Brad was in the Ducky day four and got washed into the creek.  They picked him up right away, but lost the ducky. (We got it back when another OARS group downstream sent their paddleboat to fetch it).  A young man was also washed out, but was wearing a “guide” PDF instead of a class III, and was recalculated through the eddy for quite a ride.  Dan had to run upstream and grab him with a throw bag, because our boat could not break the eddy fence.  Kept the ducky, lost the paddle.  So we lost enough time that we could not hike up Jones Hole. 

Took an extra day in Vernal to visit Dinosaur and take a walk with a ranger who has degrees in geology and anthropology.  Then went out to a private ranch with some impressive rock art.  I am glad they chose to protect it, but what happens if the kids don’t want the land anymore? 

Down to Moab for the bike trip with Western Spirit.  Sean, Liz, and Willie.

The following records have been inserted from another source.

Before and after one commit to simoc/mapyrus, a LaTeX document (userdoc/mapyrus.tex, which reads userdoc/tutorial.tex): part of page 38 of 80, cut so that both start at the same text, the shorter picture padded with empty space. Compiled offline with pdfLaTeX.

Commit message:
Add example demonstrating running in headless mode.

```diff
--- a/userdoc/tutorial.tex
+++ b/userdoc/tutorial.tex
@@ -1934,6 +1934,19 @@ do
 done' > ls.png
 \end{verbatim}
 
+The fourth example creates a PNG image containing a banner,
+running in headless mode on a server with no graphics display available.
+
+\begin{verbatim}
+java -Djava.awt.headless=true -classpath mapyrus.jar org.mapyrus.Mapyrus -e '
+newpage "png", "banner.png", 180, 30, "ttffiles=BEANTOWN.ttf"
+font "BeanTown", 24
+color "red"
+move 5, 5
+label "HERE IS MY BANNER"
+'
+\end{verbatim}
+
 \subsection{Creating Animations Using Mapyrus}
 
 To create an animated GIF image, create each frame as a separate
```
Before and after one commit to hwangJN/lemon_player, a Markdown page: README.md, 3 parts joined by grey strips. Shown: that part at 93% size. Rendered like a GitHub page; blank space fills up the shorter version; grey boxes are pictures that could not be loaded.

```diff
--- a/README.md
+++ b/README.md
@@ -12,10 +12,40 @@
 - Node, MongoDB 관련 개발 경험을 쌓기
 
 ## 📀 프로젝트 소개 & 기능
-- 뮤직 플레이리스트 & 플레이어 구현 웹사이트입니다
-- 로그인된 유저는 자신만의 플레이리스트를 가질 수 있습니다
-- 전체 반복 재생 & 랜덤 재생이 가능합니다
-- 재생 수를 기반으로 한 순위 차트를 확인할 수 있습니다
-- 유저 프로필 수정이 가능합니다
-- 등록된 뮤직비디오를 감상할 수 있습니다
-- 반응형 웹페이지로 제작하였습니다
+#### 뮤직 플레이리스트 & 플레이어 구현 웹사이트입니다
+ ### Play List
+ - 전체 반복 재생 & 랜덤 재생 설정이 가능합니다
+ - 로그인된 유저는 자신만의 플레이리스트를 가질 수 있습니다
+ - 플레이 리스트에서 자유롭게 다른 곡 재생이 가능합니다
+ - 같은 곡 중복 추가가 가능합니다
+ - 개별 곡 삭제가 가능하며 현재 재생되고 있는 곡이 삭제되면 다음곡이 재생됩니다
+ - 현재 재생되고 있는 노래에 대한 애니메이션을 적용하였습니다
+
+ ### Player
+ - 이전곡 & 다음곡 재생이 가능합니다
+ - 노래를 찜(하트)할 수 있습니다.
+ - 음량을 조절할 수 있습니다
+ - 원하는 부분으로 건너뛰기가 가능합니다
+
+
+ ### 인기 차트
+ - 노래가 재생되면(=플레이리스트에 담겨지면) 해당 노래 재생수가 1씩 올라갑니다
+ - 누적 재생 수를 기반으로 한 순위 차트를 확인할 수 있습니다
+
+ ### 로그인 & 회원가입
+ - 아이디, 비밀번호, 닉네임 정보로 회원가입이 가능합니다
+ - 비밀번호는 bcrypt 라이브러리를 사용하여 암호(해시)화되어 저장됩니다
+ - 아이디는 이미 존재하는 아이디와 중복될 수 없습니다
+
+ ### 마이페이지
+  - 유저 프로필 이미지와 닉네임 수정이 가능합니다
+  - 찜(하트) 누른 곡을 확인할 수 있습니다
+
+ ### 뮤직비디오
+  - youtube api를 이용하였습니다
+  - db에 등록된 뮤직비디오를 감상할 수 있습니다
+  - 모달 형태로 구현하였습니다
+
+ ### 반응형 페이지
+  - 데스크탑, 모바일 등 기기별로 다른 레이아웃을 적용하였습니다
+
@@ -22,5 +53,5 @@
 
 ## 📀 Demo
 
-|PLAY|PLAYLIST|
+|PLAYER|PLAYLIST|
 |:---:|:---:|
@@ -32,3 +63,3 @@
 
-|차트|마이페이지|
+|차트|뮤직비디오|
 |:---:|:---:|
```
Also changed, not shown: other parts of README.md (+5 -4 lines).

By far the most professional guides we have been with yet.  On any trip.  Stopped by the Edge of the Cedars, which is a collection of pothunter goodies which were seized in raids.  So most of the pieces said, “provenience unknown”.  Depressing.  Recognized some names from families at the school.  Hmm. 

Then we rode through the reduced Bears Ears national monument.  I immediately wrote to my congresspersons again to complain about this land being withdrawn from protection and handed over to a CANADIAN uranium mining firm.  I rode up all the hills, and down all but one. 

Two years ago we were on a WS trip when they built huge bonfires every night, even in the State campground where the signs specifically said no wood longer than 2 feet.  They were tearing down whole trees to set on fire.  As the High Priestess of Leave no Trace, I wrote a pretty stern note to WS, and they answered that the guides did not want big fires, but one of the kids on the trip kept bringing in trees.  I told them, one, that was disingenuous, and two, as guides we do not allow people to do anything they want just because it would be fun.

On this trip we brought our own wood, and dismantled the fire rings.  A result of my complaints?  I would like to think so.  I wrote them a nice letter this time.  See, I can be polite. 

Then to Canyons of the Ancients, which we had never heard of until a friend moved up there to be superintendent.  A lot of little side canyons around Cortez with the highest concentration of sites anywhere.  Lots of hikes, lots of unexcavated sites, and lots of ways to get lost, since most of the trailheads are not even marked.

Mesa Verde then to tour Long House and Balcony House.  The Long House tour was the best I have ever been on.  The ranger had a double masters degree in Cultural Anthropology and History, and was able to answer all my questions. 

I recently had a discussion with a friend who claims that rangers don't really need degrees.  Their time would be better spent just learning about the park they are in.  But going on a tour with a highly, some would say over, educated ranger makes all the difference.  At least to someone, like me, who has some background knowledge and wants to get deeper into things. 

Since we were so far north, we spent two days in Chaco.  Hiked to the Jackson steps (7 miles) and the supernova pictograph (6 miles). 

So the first three weeks are done.  Next up, North Rim, Bryce and Zion. 



Sunday, December 2, 2018

Hiked 100 miles during the month of November.  In addition to our usual day jaunts to Skelton Point, we spent three nights in a cabin at Phantom on our own and two nights over Thanksgiving with friends.  Who, after hiking out, are still speaking to us. 

On Friday, we started down in a blizzard, which one of us was not happy with, but it cleared off and we even got a rainbow once below the Redwall.